Lightfarm Studios Gets Emotive with Pepsi
Emojis were born from the desire to express emotions visually. As our communication has become increasingly text based, emojis provide the opportunity to manually offer the social cues and body language that comes with interacting in person. A well-placed wink or smiley face can change the entire meaning of a phrase, and help two people better understand one another. Those who are particularly savvy can communicate exclusively with emojis, casting faces as characters and spinning yarns through pictures. Pepsi, ever with their hand on the pulse of popular culture, decided to employ emojis with BBDO, using Lightfarm Studios to execute the idea.
A series of scenes show bottles and cans of Pepsi locked in social interactions with one another, putting forward the faces of emojis to tell simple stories. Simon McCormack explains that when they got the 100% CGI project, they were immediately looking forward to it. “They had a really cool brief and we thought it was fun with those emoji characters,” he says. Not only was it a cool project to undertake but it was also unique for them.

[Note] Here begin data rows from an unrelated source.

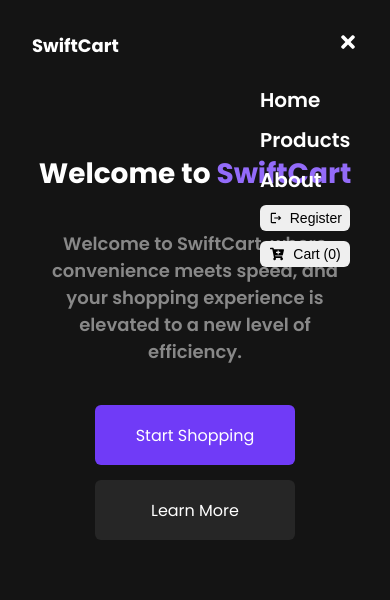
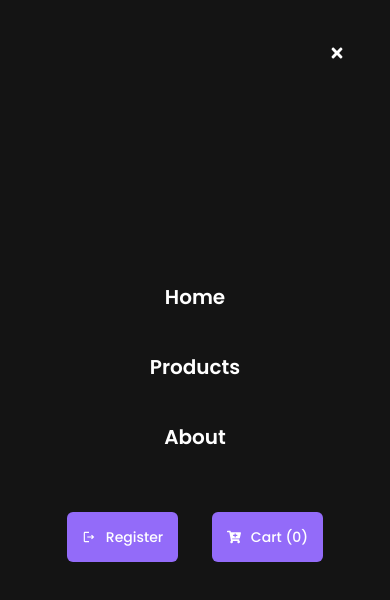
Before and after one commit to mahmoudellabban/SwiftCart, a React (Create React App) app: page / in a window 390 px wide. Both pictures are taken after a click on the button 348 px from the left and 43 px from the top of the page. Shown: the top 600 px of the page. Built offline with nearby package versions, Linux system fonts and the light colour scheme.

Commit message:
fourth commit

```diff
--- a/src/App.css
+++ b/src/App.css
@@ -52,3 +52,16 @@ a {
   -webkit-animation: scale-up-tr 0.4s cubic-bezier(0.39, 0.575, 0.565, 1) both;
   animation: scale-up-tr 0.4s cubic-bezier(0.39, 0.575, 0.565, 1) both;
 }
+/* Add these styles to your CSS file or style block */
+/* For WebKit browsers (Chrome, Safari) */
+::-webkit-scrollbar {
+  width: 10px; /* Set the width of the scrollbar */
+}
+
+::-webkit-scrollbar-thumb {
+  background-color: rgba(147,107,249,255);
+}
+
+::-webkit-scrollbar-track {
+  background-color: #363636;
+}
--- a/src/components/Navbar/Navbar.jsx
+++ b/src/components/Navbar/Navbar.jsx
@@ -15,7 +15,9 @@ const Navbar = () => {
     <nav>
       <div className="container">
         <div className="nav-container">
-          <h1>SwiftCart</h1>
+          <h1>
+            <Link to={"/"}>SwiftCart</Link>
+          </h1>
           <div className="links">
             <Link to={"/"}>Home</Link>
             <Link to={"/products"}>Products</Link>
@@ -41,18 +43,23 @@ const Navbar = () => {
             </button>
             {isOpen && (
               <div className="menu scale-up-tr">
+                <FaTimes onClick={toggleMenu} id="close" />
                 <div className="Links">
-                  <Link to={"/"}>Home</Link>
-                  <Link to={"/products"}>Products</Link>
-                  <Link to={"/about"}>About</Link>
+                  <Link to={"/"} onClick={toggleMenu}>
+                    Home
+                  </Link>
+                  <Link to={"/products"} onClick={toggleMenu}>
+                    Products
+                  </Link>
+                  <Link to={"/about"} onClick={toggleMenu}>
+                    About
+                  </Link>
                 </div>
                 <div className="Btns">
                   <button>
-
                     <MdOutlineLogout /> Register
                   </button>
                   <button>
-
                     <FaCartPlus />
                     Cart (0)
                   </button>
--- a/src/components/Navbar/navbar.css
+++ b/src/components/Navbar/navbar.css
@@ -6,9 +6,11 @@
   justify-content: space-between;
   align-items: center;
 }
-.nav-container h1 {
+.nav-container h1 a {
   font-size: 40px;
   font-weight: 700;
+  color: white;
+  cursor: pointer;
 }
 .nav-container .links {
   display: flex;
@@ -46,6 +48,11 @@
   color: white;
 }
 @media (max-width: 768px) {
+  #close {
+    position: absolute;
+    top: 45px;
+    right: 45px;
+  }
   .nav-container .links,
   .nav-container .btns {
     display: none;
@@ -62,45 +69,54 @@
     font-size: 18px;
   }
   .nav-container .mobile .menu {
+    width: 100%;
+    height: 100vh;
+    display: flex;
+    justify-content: center;
+    align-items: center;
+    padding: 50px;
+    flex-direction: column;
+    position: absolute;
+    background-color: #141414;
+    top: 0;
+    left: 0;
+    z-index: 9999;
+  }
+  .nav-container .mobile .menu .Links{
     display: flex;
     flex-direction: column;
-    justify-content: center;
-    align-items: flex-start;
-    padding: 15px;
-    width: auto;
-    position: absolute;
-    right: 25px;
-    top: 70px;
+    align-items: center;
+    gap: 10px;
+    margin-bottom: 30px;
+    width: 100%;
   }
-  .nav-container .mobile .menu .Links,
   .nav-container .mobile .menu .Btns {
     display: flex;
-    flex-direction: column;
-    gap: 10px;
-    margin-bottom: 10px;
+    align-items: center;
+    justify-content: space-around;
     width: 100%;
   }
-  .nav-container .mobile .menu .Links a {
-    color: white;
-    font-size: 20px;
-    font-weight: 600;
-  }
-  .nav-container .mobile .menu .Links a:hover,
-  .nav-container .mobile .menu .Btns button:hover {
-    color: rgba(147,107,249,255);
-  }
   .nav-container .mobile .menu .Btns button {
-    padding: 5px;
+    height: 50px;
     display: flex;
+    justify-content: center;
+    align-items: center;
+    gap: 10px;
+    padding: 15px;
     justify-content: space-around;
     align-items: center;
     border-radius: 6px;
     border: none;
     font-size: 14px;
     font-weight: 500;
-  }
-  .nav-container .mobile .menu .Btns button:hover {
+    font-family: "poppins";
     background-color: rgba(147,107,249,255);
     color: white;
   }
+  .nav-container .mobile .menu .Links a {
+    color: white;
+    font-size: 20px;
+    font-weight: 600;
+    margin-bottom: 30px;
+  }
 }
--- a/src/components/Products/Products.jsx
+++ b/src/components/Products/Products.jsx
@@ -2,10 +2,12 @@ import React, { useState, useEffect } from "react";
 import { IoSearch } from "react-icons/io5";
 import { BiCategory } from "react-icons/bi";
 import "./products.css";
+
 const Products = () => {
   const [products, setProducts] = useState([]);
   const [filteredProducts, setFilteredProducts] = useState([]);
   const [isLoading, setIsLoading] = useState(true);
+  const [selectedCategory, setSelectedCategory] = useState("All");
 
   useEffect(() => {
     const fetchedProducts = async () => {
@@ -14,10 +16,10 @@ const Products = () => {
           "https://api.escuelajs.co/api/v1/products"
         );
         const data = await response.json();
-        // Slice the first 55 products
-        const first55Products = data.slice(0, 48);
+        // Slice the first 46 products
+        const first46Products = data.slice(0, 46);
         setProducts(data);
-        setFilteredProducts(first55Products);
+        setFilteredProducts(first46Products);
         setIsLoading(false);
       } catch (error) {
         console.log("error fetching data", error);
@@ -25,6 +27,31 @@ const Products = () => {
     };
     fetchedProducts();
   }, []);
+
+  const getCategoryName = (category) => {
+    if (category === "naya saman") {
+      return "Furniture";
+    } else if (category === "Miscellaneous") {
+      return "others";
+    } else {
+      return category;
+    }
+  };
+
+  useEffect(() => {
+    if (selectedCategory === "All") {
+      setFilteredProducts(products.slice(0, 46));
+    } else {
+      const filtered = products.slice(0,46).filter(
+        (product) => getCategoryName(product.category.name) === selectedCategory
+      );
+      setFilteredProducts(filtered);
+    }
+  }, [selectedCategory, products]);
+
+  const handleCategorySelect = (category) => {
+    setSelectedCategory(category);
+  };
 
   return (
     <section className="products-container ">
@@ -50,9 +77,13 @@ const Products = () => {
                     </div>
                     <h3>{product.title}</h3>
                     <p>description</p>
-                    <p>category</p>
+                    <p className="cate">
+                      {getCategoryName(product.category.name)}
+                    </p>
                     <div className="cart">
-                      <p>price: ${product.price}</p>
+                      <p>
+                        <span>price</span> $ {product.price}
+                      </p>
                       <div className="btn">
                         <button>add to cart</button>
                       </div>
@@ -65,15 +96,48 @@ const Products = () => {
         </div>
         <div className="categories">
           <h4>
-              <BiCategory size={25} style={{color:"rgba(147,107,249,255)"}} />
+            <BiCategory
+              size={25}
+              style={{ color: "rgba(147,107,249,255)" }}
+            />
             Categories :
           </h4>
-            <p>All</p>
-            <p>Clothes</p>
-            <p>Furniture</p>
-            <p>Electronics</p>
-            <p>Shoes</p>
-            <p>Miscellaneous</p>
+          <p
+            className={selectedCategory === "All" ? "active" : ""}
+            onClick={() => handleCategorySelect("All")}
+          >
+            All
+          </p>
+          <p
+            className={selectedCategory === "Clothes" ? "active" : ""}
+            onClick={() => handleCategorySelect("Clothes")}
+          >
+            Clothes
+          </p>
+          <p
+            className={selectedCategory === "Furniture" ? "active" : ""}
+            onClick={() => handleCategorySelect("Furniture")}
+          >
+            Furniture
+          </p>
+          <p
+            className={selectedCategory === "Electronics" ? "active" : ""}
+            onClick={() => handleCategorySelect("Electronics")}
+          >
+            Electronics
+          </p>
+          <p
+            className={selectedCategory === "Shoes" ? "active" : ""}
+            onClick={() => handleCategorySelect("Shoes")}
+          >
+            Shoes
+          </p>
+          <p
+            className={selectedCategory === "others" ? "active" : ""}
+            onClick={() => handleCategorySelect("others")}
+          >
+            others
+          </p>
         </div>
       </div>
     </section>
@@ -81,34 +145,3 @@ const Products = () => {
 };
 
 export default Products;
-/*
-const [products, setProducts] = useState([])
-  useEffect(() => {
-    const fetchData = async () => {
-      try {
-        const response = await fetch('https://dummyjson.com/products');
-        const data = await response.json();
-        setProducts(data);
-      } catch (error) {
-        console.log("error fetching data", error);
-      };
-    };
-    fetchData();
-  }, [])
-  /*
-  useEffect(() => {
-    const fetchData = async () => {
-      try {
-        const response = await fetch('https://api.escuelajs.co/api/v1/products');
-        const data = await response.json();
-        console.log('Fetched data:', data);
-        setProducts(data.products);
-
-      } catch (error) {
-        console.error('Error fetching data:', error);
-      }
-    };
-
-    fetchData();
-  }, []);
-  */
--- a/src/components/Products/products.css
+++ b/src/components/Products/products.css
@@ -76,11 +76,36 @@
     font-size: 18px;
     margin-bottom: 10px;
 }
+.active {
+    color: rgba(147,107,249,255);
+}
+.card .cate {
+    background-color: #232323;
+    width: fit-content;
+    margin: 10px;
+    padding: 8px;
+    border-radius: 30px;
+    border: 1px solid #676666;
+    font-size: 13px;
+    cursor: pointer;
+    text-transform: capitalize;
+}
 .products-container .body .products .data .card .cart {
     display: flex;
     justify-content: space-between;
     align-items: center;
     margin-top: 15px;
+}
+.data .card .cart p {
+    display: flex;
+    flex-direction: column;
+    gap: 5px;
+    font-size: 16px;
+    font-weight: 400;
+}
+.data .card .cart p span {
+    color: #676666;
+
 }
 .products-container .body .products .data .card .cart button {
     width: 130px;
@@ -112,6 +137,7 @@
     margin-bottom: 10px;
     padding: 10px;
     cursor: pointer;
+    text-transform: capitalize;
 }
 .products-container .body .categories p:hover {
     color: rgba(147,107,249,255);
@@ -136,17 +162,6 @@
     .products-container .body .categories {
         width: 100%;
     }
-    .products-container .body .products .data .card .cart {
-        flex-direction: column;
-        align-items: flex-start;
-        gap: 10px;
-    }
-    .products-container .body .products .data .card .cart .btn {
-        width: 100%;
-        display: flex;
-        justify-content: center;
-        align-items: center;
-    }
 }
 @media (max-width: 650px) {
     .products-container .body .products .data .card {
```
Lines whose indentation alone changed are shown as unchanged.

Typically, Lightfarm works with agencies to take photographed materials and bring them to the next level, oftentimes shepherding them into a new world. But this was different. “We do a lot of photo realistic stuff, but no so much of these abstract, graphic looking projects,” Simon explains. “So it was cool to work on something different in that way.” The results use the same Spartan style of emojis to tell the visual stories. Whether it’s a trio of terrified cans being chased by a bee bottle, or a drink crowd surfing other cans, these simple set ups are all one really needs to express an entire story.
Simon and his team were presented with an additional challenge for the Pepsi project: how to make it so Pepsi could make as many of these images as they wanted. Lightfarm created compositions so that Pepsi, employing a kind of visual MadLibs, could swap out the emojis in the future. But the condensation on the bottles and cans complicated the images, since they would change depending on what emoji was placed in there. “You get light refractions through the droplets,” explains Simon. “We had to figure out a way to set it up for them so they could insert different emojis underneath the drops and still look great. That was one of the real challenges on this one and in the end we did really well with it.”